As mentioned earlier, the fact that customer expectations are on the rise does not mean you should try to provide best customer service for every one of your customers. Alan Crowther, managing officer of CRM consulting firm Adjoined Technologies, confirms our case: “Most of the focus [today] is on segmenting the level of service based on the value of the customer. Companies are looking to spend more on their better customers and less on lower value customers. As a result, these companies save on the cost of customer service because they are only delivering a high level of service to the customers who provide most of the profits. Differentiating service based on customer profitability also is an effective way to define which customers are most valuable, which have the most potential for growth, and which might best be politely ushered to a competitor.”

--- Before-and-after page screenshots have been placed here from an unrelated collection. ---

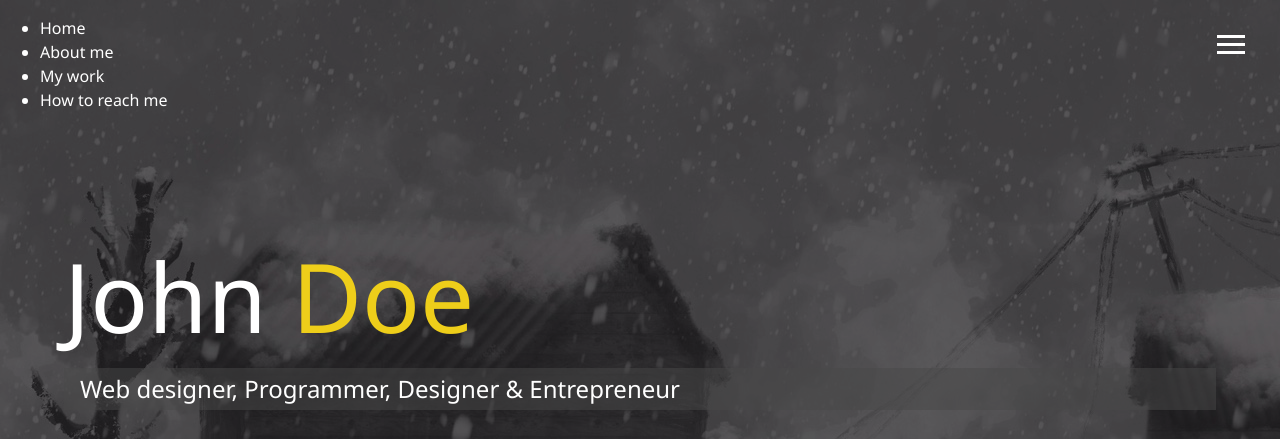
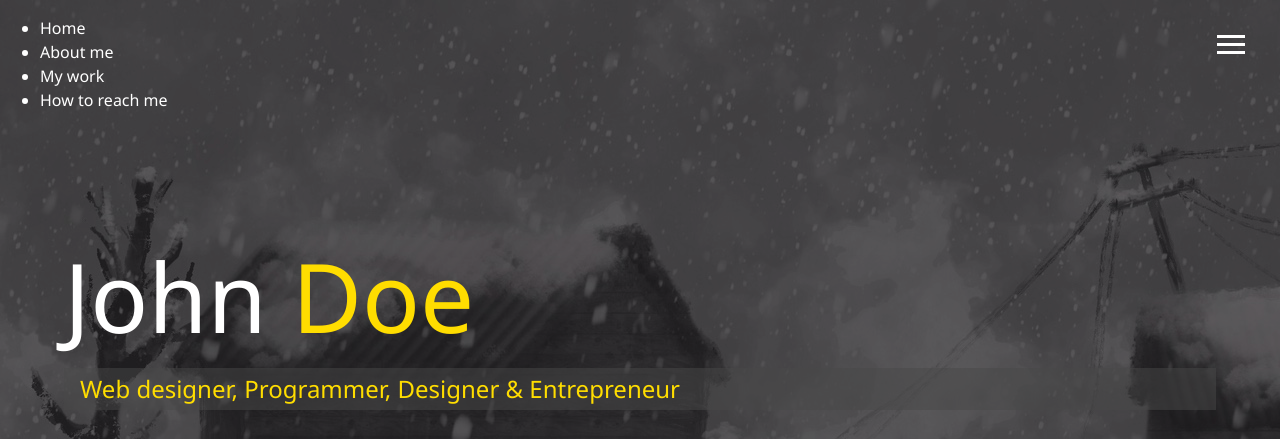
Before and after one commit to kahvaris/CT70A9110Front-End, a website: page dist/index.html in a window 1280 px wide. Shown: the top 439 px of the page. Drawn offline with Linux system fonts and the light colour scheme.

Commit message:
secondary colour change

```diff
--- a/scss/_config.scss
+++ b/scss/_config.scss
@@ -1,5 +1,5 @@
 $primary-color: #444;
-$secondary-color: #eece1a;
+//$secondary-color: yellow;
 $show-home-image: true;
 $home-image: url(../img/IMG_6168.jpg);
 $background-opacity: 0.3;
--- a/scss/main.scss
+++ b/scss/main.scss
@@ -1,5 +1,9 @@
 @import 'config';
 @import 'menu';
+
+:root {
+    --secondary-color: #ffdd00;
+}
 
 * {
     box-sizing: border-box;
@@ -26,6 +30,8 @@ h1, h2, h3 {
     }
 
     &.sm-heading {
+        color: var(--secondary-color);
+        //color: $secondary-color;
         margin-bottom: 2rem;
         padding: 0.2rem 1rem;
         background: rgba(lighten($primary-color, 2), 0.5);
@@ -46,7 +52,19 @@ header {
 }
 
 .text-secondary {
-    color: $secondary-color;
+    color: var(--secondary-color);
+    //color: $secondary-color;
+    cursor: pointer;
+/*
+    &.second {
+        $secondary-color: aqua !global;
+        color: $secondary-color;
+
+        &.third {
+        $secondary-color: red !global;
+            color: $secondary-color;
+        }
+    }*/
 }
 
 main {
@@ -60,7 +78,8 @@ main {
             padding: 0.4rem;
 
             &:hover {
-                color: $secondary-color;
+                color: var(--secondary-color);
+                //color: $secondary-color;
                 @include easeOut()
             }
         }
```
Also changed, not shown: dist/css/main.css, dist/js/main.js.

Even computers can’t make everyone feel special. This leaves us with two rules of service for the new CMR:
Don’t try to offer the same service benefits to all customers. Learn what individual customers want. Invest in the ones who can be profitable for you.

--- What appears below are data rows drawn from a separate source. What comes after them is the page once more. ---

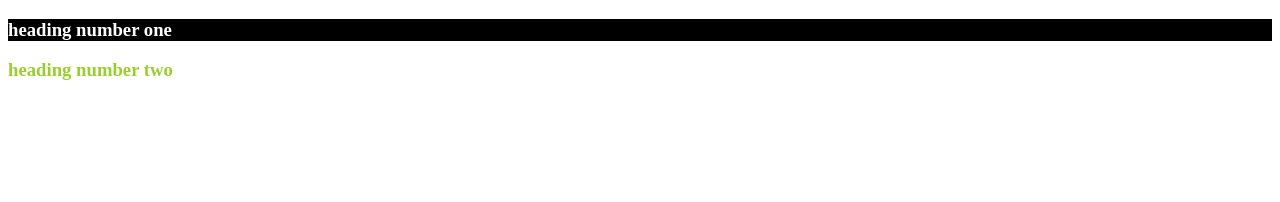
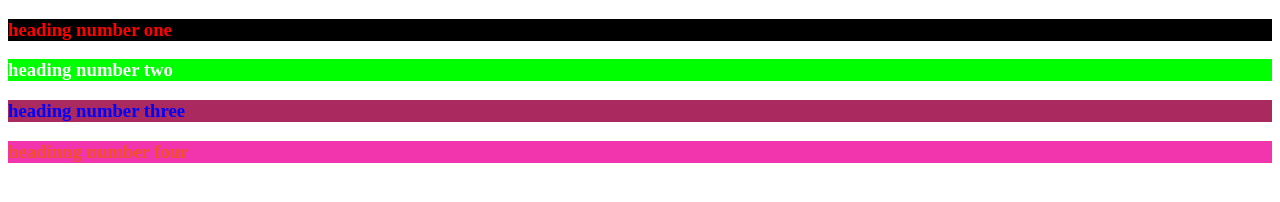
Before and after one commit to ericeinerson/udemy-css-colors, a plain HTML site: page index.html in a window 1280 px wide. Drawn offline with Linux system fonts and the light colour scheme.

Commit message:
changed colors around

```diff
--- a/index.css
+++ b/index.css
@@ -1,9 +1,19 @@
 #first{
-    color: white;
-    background-color: black;
+   color: #ff0000;
+   background: #000;
 }
 
 #second{
-    color: yellowgreen;
-    background: white;
+    color: #ffffff;
+    background: #00ff00;
 }
+
+#three{
+    color: #0000ff;
+    background: #aa2a5f;
+}
+
+#four{
+   color: #f15025;
+   background: #f234ad;
+}
--- a/index.html
+++ b/index.html
@@ -10,5 +10,7 @@
 <body>
     <h3 id="first">heading number one</h3>
     <h3 id="second">heading number two</h3>
+    <h3 id="three">heading number three</h3>
+    <h3 id="four">headinng number four</h3>
 </body>
 </html>
```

Let your profitable and potentially profitable customers manage the relationship on their terms by learning the level of service each individual customer wants and delivering no more and no less.
Customized services not only deepen customer relationships, they also can save expense.
Customers are demanding more information, easier and expanded access, and support through newer channels.
Enterprises that enable their customers to get better, easier access to information through more channels will increase customer satisfaction by between 5 percent and 10 percent.
Web-based services will be a necessary alternative with e-service that is fast, meaningful, compelling, and customer-driven.
Find the link between customer segmentation and investments in service.
Involve customers in the process.
Give employees the tools they need to service each customer knowledgeably.
Above all, look at your business from the customer’s viewpoint. Find ways to empower the customer to make his or her life easier.
John Berry, “Vrrrooom—How Companies Can Rev Up Rules Engines to Drive Up Profits,” destinationcrm.com, March 2002, pp. 1–2.